# PROBLEM TO WORK ON
Among the entries below, find the lines that hold the word "system" and report them.

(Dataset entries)

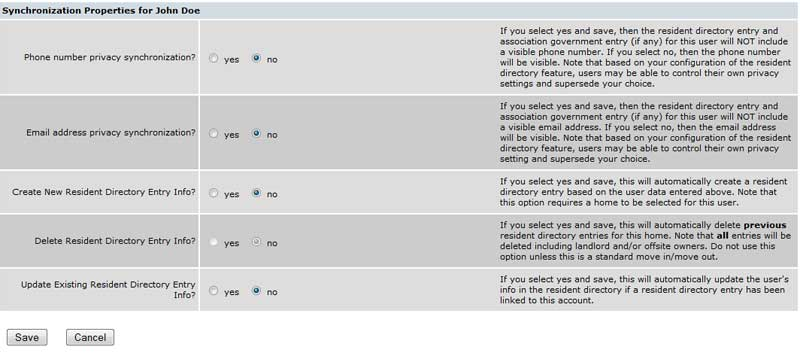
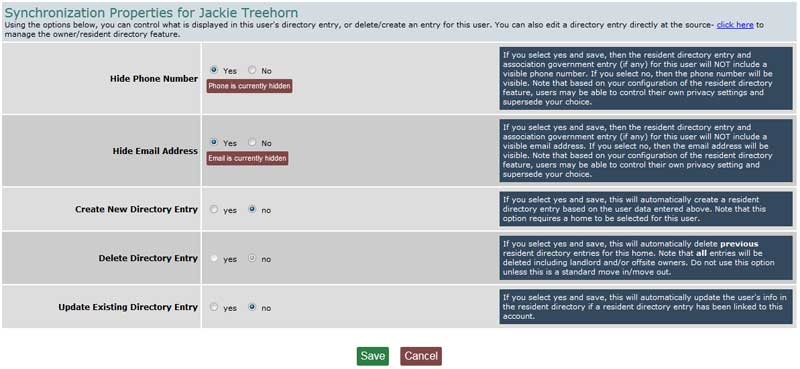
Updated users guide, started RK guide

diff --git a/user-panels.html b/user-panels.html
@@ -17,29 +17,29 @@
 					Creation - Basics
 				</li>
 			</a>
-			<a href ng-click = 'userpanel.selectTab(2, "Creation - Admins")'>
+			<a href ng-click = 'userpanel.selectTab(2, "Home Assignment")'>
 				<li ng-class = "{active:userpanel.isSelected(2)}">
-					Creation - Admin
-				</li>
-			</a>
-			<a href ng-click = 'userpanel.selectTab(3, "Creation - Contacts")'>
-				<li ng-class = "{active: userpanel.isSelected(3)}">
-					Creation - Contacts
-				</li>
-			</a>
-			<a href ng-click = 'userpanel.selectTab(4, "Home Assignment Options")'>
-				<li ng-class = "{active:userpanel.isSelected(4)}">
 					Home Assignment
 				</li>
 			</a>
-			<a href ng-click = 'userpanel.selectTab(5, "Syncing the Resident Directory")'>
-				<li ng-class = "{active: userpanel.isSelected(5)}">
+			<a href ng-click = 'userpanel.selectTab(3, "Directory Sync")'>
+				<li ng-class = "{active: userpanel.isSelected(3)}">
 					Directory Sync
 				</li>
 			</a>
-			<a href ng-click = 'userpanel.selectTab(6, "Add to a Mailing List")'>
-				<li ng-class = "{active: userpanel.isSelected(6)}">
+			<a href ng-click = 'userpanel.selectTab(4, "Mailing List")'>
+				<li ng-class = "{active:userpanel.isSelected(4)}">
 					Mailing List
+				</li>
+			</a>
+			<a href ng-click = 'userpanel.selectTab(5, "Access Level")'>
+				<li ng-class = "{active: userpanel.isSelected(5)}">
+					Access Level
+				</li>
+			</a>
+			<a href ng-click = 'userpanel.selectTab(6, "Board/Committee Contacts")'>
+				<li ng-class = "{active: userpanel.isSelected(6)}">
+					Board Contacts
 				</li>
 			</a>
 			<a href ng-click = 'userpanel.selectTab(7, "Autogenerate Users")'>
@@ -63,40 +63,22 @@
 	</div>
 	<div class = 'panel' ng-show = 'userpanel.isSelected(1)'>
 		Once you've clicked to edit an existing user or create a new user, you'll see a new screen- the top section is below.
-		<img src="HelpImages/UserSection/usersgeneral.jpg" alt="Basic User Configuration" />
-		<strong>Name</strong> - Enter the name of the primary account holder. Enter the first name in the initial name field, tab to the next field and enter the last name. You should enter names with leading capital letters (e.g. “George,” not “george”).
-		<strong>Username</strong> - The Username will be created for you in the recommended format, last name plus first initial. You can change it while you are adding a new name, but for consistency we recommend that you do not. If you do change it, the user name you enter must be at least 2 characters long and each character must be either a number or a lowercase letter. Although the field will accept many different characters, automated processes limit the length to 10 characters. We suggest that directly entered user names also be limited to 10 characters as well for consistency. If you decide after the record has been created that you want a different username, you have to delete the record and create a new one.<br />
+		<img src="HelpImages/UserSection/usersbasicinfo.jpg" alt="Basic User Configuration" />
+		<strong>Name and Username</strong> - Enter the name of the primary account holder. Enter the first name in the initial name field, tab to the next field and enter the last name. You should enter names with leading capital letters (e.g. “George,” not “george”). The Username will be created for you in the recommended format, last name plus first initial. You can change it while you are adding a new name, but for consistency we recommend that you do not. If you do change it, the user name you enter must be at least 2 characters long and each character must be either a number or a lowercase letter. Although the field will accept many different characters, automated processes limit the length to 10 characters. We suggest that directly entered user names also be limited to 10 characters as well for consistency. If you decide after the record has been created that you want a different username, you have to delete the record and create a new one.<br />
 		<br />
 		<strong>Password</strong> - The Password fields are for the entry of an initial password – or a new temporary password when your user forgets their logon credentials. If you are not changing the password, leave the fields blank. If you are, enter a new, temporary password carefully in both fields. It does not matter what password you enter as long as the entries are a minimum of 5 and maximum of 10 characters long and match exactly.<br />
 		<em>Note: Passwords are case sensitive (i.e. “OneWinner” is not the same as “onewinner”).</em><br />
 		<br />
+		<strong>Contact Info</strong> - Enter the user's email address and phone number here.  Enter the user’s email address carefully. It is best to copy (ctrl/c) and paste it (ctrl/v) from the original request document if possible. If not, pay attention to the use of upper and lower case letters in the address – some services require exact matches.  The phone number field is a free form entry field, so you can enter the number in several different formats, e.g. 1235551212, or 123-555-1212, or (123) 555-1212. If you live in a community where there is only one area code and you do not need to dial 10 digits, simply enter the 7 digit number.<br />
+		<br />
 		<strong>Notification</strong> – This feature allows you to generate an automatic email message (assuming there is an email address in the record) which will notify the user of their logon credentials. You can customize this notification in the <a href = 'helpGeneral.php'>General tab</a> on your admin panel's main left hand menu.
 	</div>
 	<div class = 'panel' ng-show = 'userpanel.isSelected(2)'>
-		This is the second section of the main user account configuration screen.
-		<img src="HelpImages/UserSection/usersadmin.jpg" alt="Admin Setup Options">
-		<strong>Site Administrator</strong> - Any user may be assigned Site Administrator status, but your site can only have one Primary Administrator. The only difference between a Primary and a non- Primary administrator is that the email address on file (and required) for a Primary Administrator is used for all standard forms (User Id Requests and the Contact Site Administrator link at the bottom of every page).<br />
+		This is the second section of the main user account configuration screen.  Below are steps you'll see when you click to edit the home assignment options.  Click tags at left to work with other areas.
+		<img src="HelpImages/UserSection/usershomedir.jpg" alt="Home Assignment">
+		<em>Remember: The “edit” link for the Home Assignment Properties will appear after you enter and save the basic user information.</em><br />
 		<br />
-		<strong>Feature Administrator</strong> – Many of the site features allow you to share the work load of maintaining the information with another community volunteer, referred to as a feature administrator. By selecting “yes” you are simply making this name available for selection later for a specific feature. The actual assignment of a particular user to feature administration is done in the “Edit” section of the feature (Calendar, Ads, etc.).<br />
-		<br />
-		<strong>Page Administrator</strong> – Any page may be assigned to a specific user for maintenance. Selecting “yes” here simply makes their name available for assigning to the page (much like a feature administrator). You can also decide if their page maintenance privileges include the ability to add new pages to the site. The actual assignment of this user to a page is done on the Page itself.
-	</div>
-	<div class = 'panel' ng-show = 'userpanel.isSelected(3)'>
-		The 3rd section of the user configuration scren is below.
-		<img src="HelpImages/UserSection/userscontact.jpg" alt="Users contact info section" />
-		<strong>Board Member</strong> – If this user is a Board member, select “yes: and enter the title. This causes the information to be made available to the Association Government (link to guide coming soon!) feature.<br />
-		<br />
-		<strong>Officer/Official</strong> – If this user is another volunteer leader in the community (e.g. Committee Chair, Web Site Administrator, Management Company representative, etc.), select “yes” and enter the title. This causes the information to be made available to the “Association Government” feature. See the “Association Government” guide for more information.<br />
-		<br />
-		<strong>Phone Number</strong> – Enter the user’s phone number. If you live in a community that has more then one area code or requires 10 digit dialing, you should enter the full 10 digit number. It’s a free form entry field, so you can enter the number in several different formats, e.g. 1235551212, or 123-555-1212, or (123) 555-1212. If you live in a community where there is only one area code and you do not need to dial 10 digits, simply enter the 7 digit number.<br />
-		<br />
-		<strong>Email Address</strong> – Enter the user’s email address carefully. It is best to copy (ctrl/c) and paste it (ctrl/v) from the original request document if possible. If not, pay attention to the use of upper and lower case letters in the address – some services require exact matches.
-	</div>
-	<div class = 'panel' ng-show = 'userpanel.isSelected(4)'>
-		<img src="HelpImages/UserSection/homeassignmentlink.jpg" alt="Home Assignment Link" />
-		<em>Note: The “edit” link for the Home Assignment Properties will appear after you enter and save the basic user information.</em> Once you have entered the Email Address, scroll down and select “Save and stay here.” The option fields will then be available for editing. Since some of the Synchronization Options require a home assignment, enter the Home Assignment Properties first followed by the Synchronization Options/Mailing List Assignment Options.<br />
-		<br />
-		<strong>Home Assignment Properties</strong> – Select “Edit” and a screen similar to the one shown below will be displayed. This screen is used to define the type of record you are entering and the residence specific options.
+		<strong>Home Assignment Options</strong> – Select “Edit” and a screen similar to the one shown below will be displayed. This screen is used to define the type of record you are entering and the residence specific options.
 		<img src="HelpImages/UserSection/homeassignmentmain.jpg" alt="Home Assignment Screen" />
 		<strong>Account Type</strong> – Users can be residents of the community or other people who do not live in the community but need access to the secured areas of the site. Select “Property Resident or Owner” for community members and “Authorized User” for others.<br />
 		<br />
@@ -113,28 +95,42 @@
 		<br />
 		<strong>Online Payment Allowed</strong> - This option authorizes a user to use the online payment feature. “Resident owner” and “non-resident owner” accounts are eligible for Online Payment while non-owner resident accounts are not. It is not unusual that more than one resident at an address has their own account. In this case, only one user account per address will be allowed to submit an Online Payment.
 	</div>
-	<div class = 'panel' ng-show = 'userpanel.isSelected(5)'>
-		<em>Note: The “edit” link for the Synchronization Options will appear after you enter and save the basic user information.</em> Once you have entered the Email Address, scroll down and select “Save and stay here.” The option fields will then be available for editing. Since some of the Synchronization Options require a home assignment, enter the Home Assignment Properties first followed by the Synchronization Options/Mailing List Assignment Options.
+	<div class = 'panel' ng-show = 'userpanel.isSelected(3)'>
+		<div class="subHead">You can configure the directory display for this user account</div>
 		<img src="HelpImages/UserSection/userdirectorysynclink.jpg" alt="User - Directory Sync Link">
-		Select “Edit” to make changes to the synchronization configurations for this user. If you are creating a new user record, especially for a new resident, these options can save you quite a bit of work.<br />
+		Select “Edit” to make changes to the directory display settings for this user. If you are creating a new user record, especially for a new resident, these options can save you quite a bit of work.<br />
 		<br />
-		Remember: The “edit” link will appear after you save the basic information. When you select “edit” next to the “User Account/Resident Directory Entry Synchronization Options” link on the initial user page, you will see a screen similar to the one below.
+		Remember: The “edit” link will appear after you save the basic information. When you select “edit” next to the “Directory Update/Security” link on the initial user page, you will see a screen similar to the one below.
 		<img src="HelpImages/UserSection/userdirectorysyncmain.jpg" alt="User - Directory Sync Screen">
-		<strong>Phone number privacy synchronization</strong> – Select “yes” to suppress the display of the phone number on the Association Government and the web site Directory screens.<br />
+		<strong>Hide Phone Number</strong> – Select “yes” to suppress the display of the phone number on the Association Government and the web site Directory screens.<br />
 		<br />
-		<strong>Email address privacy synchronization</strong> – Select “yes” to suppress the display of the email address on the Association Government and web site Directory screens.<br />
+		<strong>Hide email Address</strong> – Select “yes” to suppress the display of the email address on the Association Government and web site Directory screens.<br />
 		<br />
-		<strong>Create Resident Directory Entry Info</strong> – Select “yes” if you would like the system to create a new directory record for this user. It only works if a “home” has been assigned. This is a convenient way to add the information to the directory – especially for new, move-in users.<br />
+		<strong>Create Resident Directory Entry</strong> – Select “yes” if you would like the system to create a new directory record for this user. It only works if a “home” has been assigned. This is a convenient way to add the information to the directory – especially for new, move-in users.<br />
 		<br />
-		<strong>Delete Resident Directory Entry Info</strong> – Select “yes” if you like the system to delete the old resident’s directory entry. Be careful! Any information in that record will be deleted. It is not an appropriate option for rental homes, but it is appropriate for a standard buy/sell.<br />
+		<strong>Delete Directory Entry</strong> – Select “yes” if you like the system to delete the old resident’s directory entry. Be careful! Any information in that record will be deleted. It is not an appropriate option for rental homes, but it is appropriate for a standard buy/sell.<br />
 		<br />
-		<strong>Update Resident Directory Entry Info</strong> – Select “yes” if you want the information you have entered here to simply update the information in the directory. Typically, this is used to update the email address and phone number for current residents.
+		<strong>Update Existing Directory Entry</strong> – Select “yes” if you want the information you have entered here to simply update the information in the directory. Typically, this is used to update the email address and phone number for current residents.
 	</div>
-	<div class = 'panel' ng-show = 'userpanel.isSelected(6)'>
+	<div class = 'panel' ng-show = 'userpanel.isSelected(4)'>
 		<em>Note: The “edit” link for the Mailing List Assignment Options will appear after you enter and save the basic user information.</em> Once you have entered the Email Address, scroll down and select “Save and stay here.” The option fields will then be available for editing. Since some of the Synchronization Options require a home assignment, enter the Home Assignment Properties first followed by the Synchronization Options/Mailing List Assignment Options.
 		<img src="HelpImages/UserSection/mailinglistlink.jpg" alt="User Mailing List Link">
 		Click the 'edit' link for the Mailing List Assignment Options line and you will have access to the screen below- you'll be able to add this user to any existing mailing list, or remove them from any list they're currently assigned to.
 		<img src="HelpImages/UserSection/mailinglistmain.jpg" alt="User Mailing List Assignment Screen">
+	</div>
+	<div class = 'panel' ng-show = 'userpanel.isSelected(5)'>
+		<img src="HelpImages/UserSection/usersadmin.jpg" alt="Admin Access Settings">
+		<strong>Site Administrator</strong> - Any user may be assigned Site Administrator status, but your site can only have one Primary Administrator. The only difference between a Primary and a non- Primary administrator is that the email address on file (and required) for a Primary Administrator is used for all standard forms (User Id Requests and the Contact Site Administrator link at the bottom of every page).<br />
+		<br />
+		<strong>Feature Administrator</strong> – Many of the site features allow you to share the work load of maintaining the information with another community volunteer, referred to as a feature administrator. By selecting “yes” you are simply making this name available for selection later for a specific feature. The actual assignment of a particular user to feature administration is done in the “Edit” section of the feature (Calendar, Ads, etc.).<br />
+		<br />
+		<strong>Page Administrator</strong> – Any page may be assigned to a specific user for maintenance. Selecting “yes” here simply makes their name available for assigning to the page (much like a feature administrator). You can also decide if their page maintenance privileges include the ability to add new pages to the site. The actual assignment of this user to a page is done on the Page itself.
+	</div>
+	<div class = 'panel' ng-show = 'userpanel.isSelected(6)'>
+		<img src="HelpImages/UserSection/usersboard.jpg" alt="Board/Committee contacts" />
+		<strong>Board Member</strong> – If this user is a Board member, select “yes: and enter the title. This causes the information to be made available to the Association Government (link to guide coming soon!) feature.<br />
+		<br />
+		<strong>Officer/Official</strong> – If this user is another volunteer leader in the community (e.g. Committee Chair, Web Site Administrator, Management Company representative, etc.), select “yes” and enter the title. This causes the information to be made available to the “Association Government” feature. See the “Association Government” guide for more information.
 	</div>
 	<div class = 'panel' ng-show = 'userpanel.isSelected(7)'>
 		<div class = 'subHead'>Auto Generation of User Records from Directory Records</div>

diff --git a/rk-panels.html b/rk-panels.html
@@ -1,0 +1,65 @@
+<section>
+	<div class = 'leftMenu'>
+		<div class = 'leftMenuHeadline'>
+			<em>You are viewing the guide to working with Recordkeeping<br />
+			<br />
+			Click any tag below to see more info</em>
+			<br />
+			<br />
+		</div>
+			<a href ng-click = 'rkpanel.selectTab(0, "General")'>
+				<li ng-class = "{active:rkpanel.isSelected(0)}">
+					General
+				</li>
+			</a>
+			<a href ng-click = 'rkpanel.selectTab(1, "Main Page Properties")'>
+				<li ng-class = "{active:rkpanel.isSelected(1)}">
+					Creation
+				</li>
+			</a>
+			<a href ng-click = 'rkpanel.selectTab(2, "Page Areas")'>
+				<li ng-class = "{active:rkpanel.isSelected(2)}">
+					Page Areas
+				</li>
+			</a>
+			<a href ng-click = 'rkpanel.selectTab(3, "Menu Items")'>
+				<li ng-class = "{active: rkpanel.isSelected(3)}">
+					Menu Items
+				</li>
+			</a>
+			<a href ng-click = 'rkpanel.selectTab(4, "Working with Images")'>
+				<li ng-class = "{active:rkpanel.isSelected(4)}">
+					Images
+				</li>
+			</a>
+			<a href ng-click = 'rkpanel.selectTab(5, "Formatting Toolbar")'>
+				<li ng-class = "{active: rkpanel.isSelected(5)}">
+					Formatting
+				</li>
+			</a>
+			<a href ng-click = 'rkpanel.selectTab(6, "Page Admin")'>
+				<li ng-class = "{active: rkpanel.isSelected(6)}">
+					Page Admin
+				</li>
+			</a>
+			<a href = 'helpHome.php'>
+				<li>Home</li>
+			</a>
+	</div>
+	<div class = 'mainContent'>
+		<h1>Working with Recordkeeping: {{rkpanel.msg}}</h1>
+	<div class = 'panel' ng-show = 'rkpanel.isSelected(0)'>
+	</div>
+	<div class = 'panel' ng-show = 'rkpanel.isSelected(1)'>
+	</div>
+	<div class = 'panel' ng-show = 'rkpanel.isSelected(2)'>
+	</div>
+	<div class = 'panel' ng-show = 'rkpanel.isSelected(3)'>
+	</div>
+	<div class = 'panel' ng-show = 'rkpanel.isSelected(4)'>
+	</div>
+	<div class = 'panel' ng-show = 'rkpanel.isSelected(5)'>
+	</div>
+	<div class = 'panel' ng-show = 'rkpanel.isSelected(6)'>
+	</div>
+</section>

diff --git a/helpApp.js b/helpApp.js
@@ -154,6 +154,14 @@
 		};
 	});
 
+	app.directive('rkPanels', function() {
+		return {
+			restrict: 'E',
+			templateUrl: 'rk-panels.html',
+			controllerAs: 'rkpanel'
+		};
+	});
+
 })();
 
 //make sure any reload takes user back to top of screen

diff --git a/helpHome.php b/helpHome.php
@@ -174,6 +174,14 @@
 						</div>
 					</div>
 				</a>
+				<a href="helpRecordkeeping.php">
+					<div class = 'helpHomeButtonWrapper'>
+						<div class = 'helpHomeButton'>
+							<div class = 'buttonTitle'>Recordkeeping</div>
+							Track community information, keep board notes, and more...
+						</div>
+					</div>
+				</a>
 					<div class = 'helpHomeButtonWrapper'>
 						<div class = 'helpHomeButton'>
 							<div class = 'buttonTitle'>Photo Albums</div>
@@ -183,12 +191,6 @@
 					<div class = 'helpHomeButtonWrapper'>
 						<div class = 'helpHomeButton'>
 							<div class = 'buttonTitle'>Reservations</div>
-							Coming Soon!
-						</div>
-					</div>
-					<div class = 'helpHomeButtonWrapper'>
-						<div class = 'helpHomeButton'>
-							<div class = 'buttonTitle'>Recordkeeping</div>
 							Coming Soon!
 						</div>
 					</div>

diff --git a/helpRecordkeeping.php b/helpRecordkeeping.php
@@ -1,0 +1,20 @@
+<!DOCTYPE html>
+<html ng-app = 'helpapp'>
+
+<head>
+	<title>Recordkeeping Guide</title>
+	<meta http-equiv="X-UA-Compatible" content="IE=edge,chrome=1">
+	<link rel = 'stylesheet' type = 'text/css' href = 'helpCss.css' />
+	<link rel="icon" type="image/ico" href="HelpImages/helpfavicon.ico">
+	<script src = 'jquery.min.js'></script>
+	<script src = 'angular.min.js'></script>
+	<script src = 'helpApp.js'></script>
+</head>
+
+<body ng-controller = 'MasterController as rkpanel'>
+		<?php include 'helpHeader.php' ?>
+			<rk-panels></rk-panels>
+			<div title = 'Back to Top' class = 'backToTop'>&#9650;</div>
+
+</body>
+</html>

# SOLUTION TO THIS EXERCISE
-		<strong>Create Resident Directory Entry Info</strong> – Select “yes” if you would like the system to create a new directory record for this user. It only works if a “home” has been assigned. This is a convenient way to add the information to the directory – especially for new, move-in users.<br />
+		<strong>Create Resident Directory Entry</strong> – Select “yes” if you would like the system to create a new directory record for this user. It only works if a “home” has been assigned. This is a convenient way to add the information to the directory – especially for new, move-in users.<br />
-		<strong>Delete Resident Directory Entry Info</strong> – Select “yes” if you like the system to delete the old resident’s directory entry. Be careful! Any information in that record will be deleted. It is not an appropriate option for rental homes, but it is appropriate for a standard buy/sell.<br />
+		<strong>Delete Directory Entry</strong> – Select “yes” if you like the system to delete the old resident’s directory entry. Be careful! Any information in that record will be deleted. It is not an appropriate option for rental homes, but it is appropriate for a standard buy/sell.<br />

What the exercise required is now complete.